Sleeping bag technology has come a long way from the days of cowboy bedrolls. These days, there are a number of high-tech materials and designs available to keep you warm during the coldest outings. Here’s a short list of things to keep in mind when you’re shopping for a bag:
Buy for Cold
It’s a safe bet that on at least one of your adventures, the nighttime temperature will drop unexpectedly. That’s why it’s smart to buy a bag that’s rated for the lowest possible temperature you expect to face on your camping and backpacking trips. For summer trips, a bag rated at +35 degrees F or higher will likely do the trick. If you like to camp in higher elevations in the summer, or if spring and fall outings are in your future, consider bags rated from +10 to +35 degrees F. Winter adventurers should look for bags in the -10 to +10 degrees F range, while those on serious winter alpine climbs and expeditions will want a bag rated lower than -10 degrees F.
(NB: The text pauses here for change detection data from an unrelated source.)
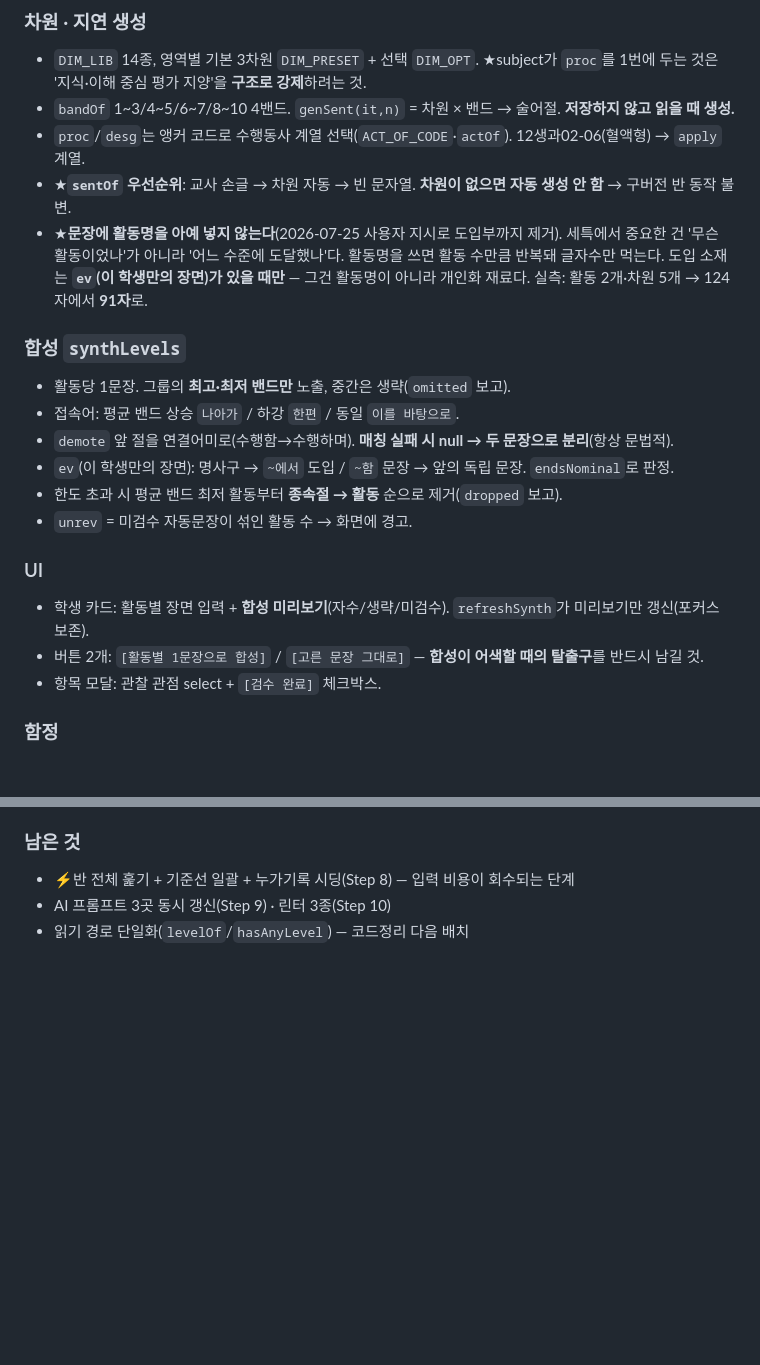
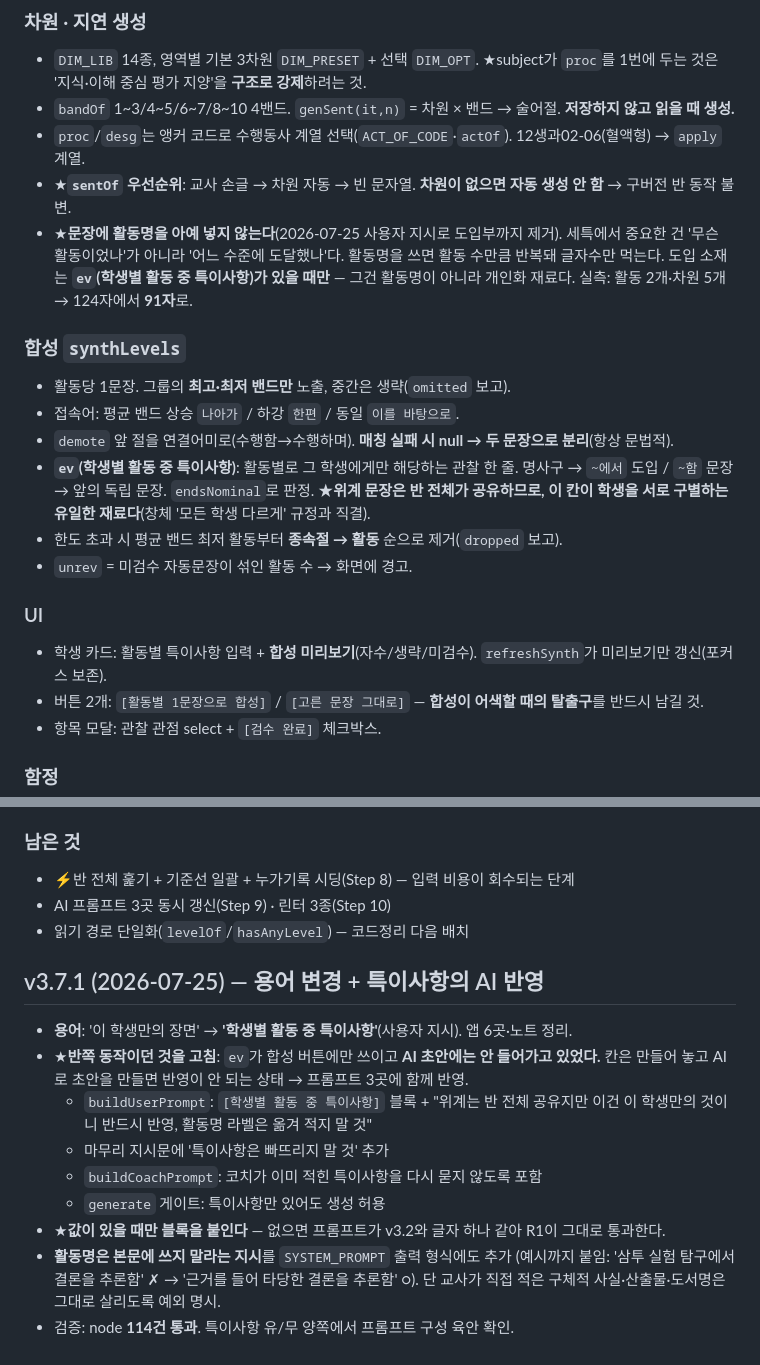
Before and after one commit to geungschool-hub/ai-tool, a Markdown page: 작업노트/생기부_통합시스템.md, 2 parts joined by grey strips. GitHub-like rendering; blank space fills up the shorter version.

Commit message:
작업노트: v3.7.1 용어 변경·특이사항 AI 반영 기록
Co-Authored-By: Claude Fable 5 <noreply@anthropic.com>

```diff
--- a/작업노트/생기부_통합시스템.md
+++ b/작업노트/생기부_통합시스템.md
@@ -271,19 +271,21 @@ v3.3 설계의 Step 6·7(차원·합성 파이프라인)을 구현. **명세대
 - ★**`sentOf` 우선순위**: 교사 손글 → 차원 자동 → 빈 문자열. **차원이 없으면 자동 생성 안 함** → 구버전 반 동작 불변.
 - ★**문장에 활동명을 아예 넣지 않는다**(2026-07-25 사용자 지시로 도입부까지 제거).
   세특에서 중요한 건 '무슨 활동이었나'가 아니라 '어느 수준에 도달했나'다. 활동명을 쓰면 활동 수만큼 반복돼 글자수만 먹는다.
-  도입 소재는 **`ev`(이 학생만의 장면)가 있을 때만** — 그건 활동명이 아니라 개인화 재료다.
+  도입 소재는 **`ev`(학생별 활동 중 특이사항)가 있을 때만** — 그건 활동명이 아니라 개인화 재료다.
   실측: 활동 2개·차원 5개 → 124자에서 **91자**로.
 
 ### 합성 `synthLevels`
 - 활동당 1문장. 그룹의 **최고·최저 밴드만** 노출, 중간은 생략(`omitted` 보고).
 - 접속어: 평균 밴드 상승 `나아가` / 하강 `한편` / 동일 `이를 바탕으로`.
 - `demote` 앞 절을 연결어미로(수행함→수행하며). **매칭 실패 시 null → 두 문장으로 분리**(항상 문법적).
-- `ev`(이 학생만의 장면): 명사구 → `~에서` 도입 / `~함` 문장 → 앞의 독립 문장. `endsNominal`로 판정.
+- **`ev`(학생별 활동 중 특이사항)**: 활동별로 그 학생에게만 해당하는 관찰 한 줄.
+  명사구 → `~에서` 도입 / `~함` 문장 → 앞의 독립 문장. `endsNominal`로 판정.
+  ★**위계 문장은 반 전체가 공유하므로, 이 칸이 학생을 서로 구별하는 유일한 재료다**(창체 '모든 학생 다르게' 규정과 직결).
 - 한도 초과 시 평균 밴드 최저 활동부터 **종속절 → 활동** 순으로 제거(`dropped` 보고).
 - `unrev` = 미검수 자동문장이 섞인 활동 수 → 화면에 경고.
 
 ### UI
-- 학생 카드: 활동별 장면 입력 + **합성 미리보기**(자수/생략/미검수). `refreshSynth`가 미리보기만 갱신(포커스 보존).
+- 학생 카드: 활동별 특이사항 입력 + **합성 미리보기**(자수/생략/미검수). `refreshSynth`가 미리보기만 갱신(포커스 보존).
 - 버튼 2개: `[활동별 1문장으로 합성]` / `[고른 문장 그대로]` — **합성이 어색할 때의 탈출구**를 반드시 남길 것.
 - 항목 모달: 관찰 관점 select + `[검수 완료]` 체크박스.
 
@@ -305,3 +307,18 @@ v3.3 설계의 Step 6·7(차원·합성 파이프라인)을 구현. **명세대
 - ⚡반 전체 훑기 + 기준선 일괄 + 누가기록 시딩(Step 8) — 입력 비용이 회수되는 단계
 - AI 프롬프트 3곳 동시 갱신(Step 9) · 린터 3종(Step 10)
 - 읽기 경로 단일화(`levelOf`/`hasAnyLevel`) — 코드정리 다음 배치
+
+## v3.7.1 (2026-07-25) — 용어 변경 + 특이사항의 AI 반영
+
+- **용어**: '이 학생만의 장면' → **'학생별 활동 중 특이사항'**(사용자 지시). 앱 6곳·노트 정리.
+- ★**반쪽 동작이던 것을 고침**: `ev`가 합성 버튼에만 쓰이고 **AI 초안에는 안 들어가고 있었다.**
+  칸은 만들어 놓고 AI로 초안을 만들면 반영이 안 되는 상태 → 프롬프트 3곳에 함께 반영.
+  - `buildUserPrompt`: `[학생별 활동 중 특이사항]` 블록 + "위계는 반 전체 공유지만 이건 이 학생만의 것이니 반드시 반영, 활동명 라벨은 옮겨 적지 말 것"
+  - 마무리 지시문에 '특이사항은 빠뜨리지 말 것' 추가
+  - `buildCoachPrompt`: 코치가 이미 적힌 특이사항을 다시 묻지 않도록 포함
+  - `generate` 게이트: 특이사항만 있어도 생성 허용
+- ★**값이 있을 때만 블록을 붙인다** — 없으면 프롬프트가 v3.2와 글자 하나 같아 R1이 그대로 통과한다.
+- **활동명은 본문에 쓰지 말라는 지시**를 `SYSTEM_PROMPT` 출력 형식에도 추가
+  (예시까지 붙임: '삼투 실험 탐구에서 결론을 추론함' ✗ → '근거를 들어 타당한 결론을 추론함' ○).
+  단 교사가 직접 적은 구체적 사실·산출물·도서명은 그대로 살리도록 예외 명시.
+- 검증: node **114건 통과**. 특이사항 유/무 양쪽에서 프롬프트 구성 육안 확인.
```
Keep in mind that sleeping bag manufacturers’ temperature ratings only estimate the minimum temperature at which the bag will provide warmth. Take these numbers with a grain of salt, as different folks generate different amounts of heat when they sleep. If you’re the type who likes to pile on the covers even on warmer nights, go for a bag that’s rated 10 degrees colder. The opposite is true for “warm” sleepers–a 35-degree bag will probably work for you on a 25-degree night.
Goose or No Goose?
The most important component of any sleeping bag is its insulating material. Modern sleeping bags offer two choices: goose down or synthetic. While both materials have advantages and disadvantages, down bags are considered superior because of their phenomenal warmth-to-weight and warmth-to-bulk ratios. While providing great insulation, down is extremely compressible and light. There’s a reason why geese can fly and stay warm through the winter. Down also boasts great long-term durability and will typically retain its insulating properties after years of use.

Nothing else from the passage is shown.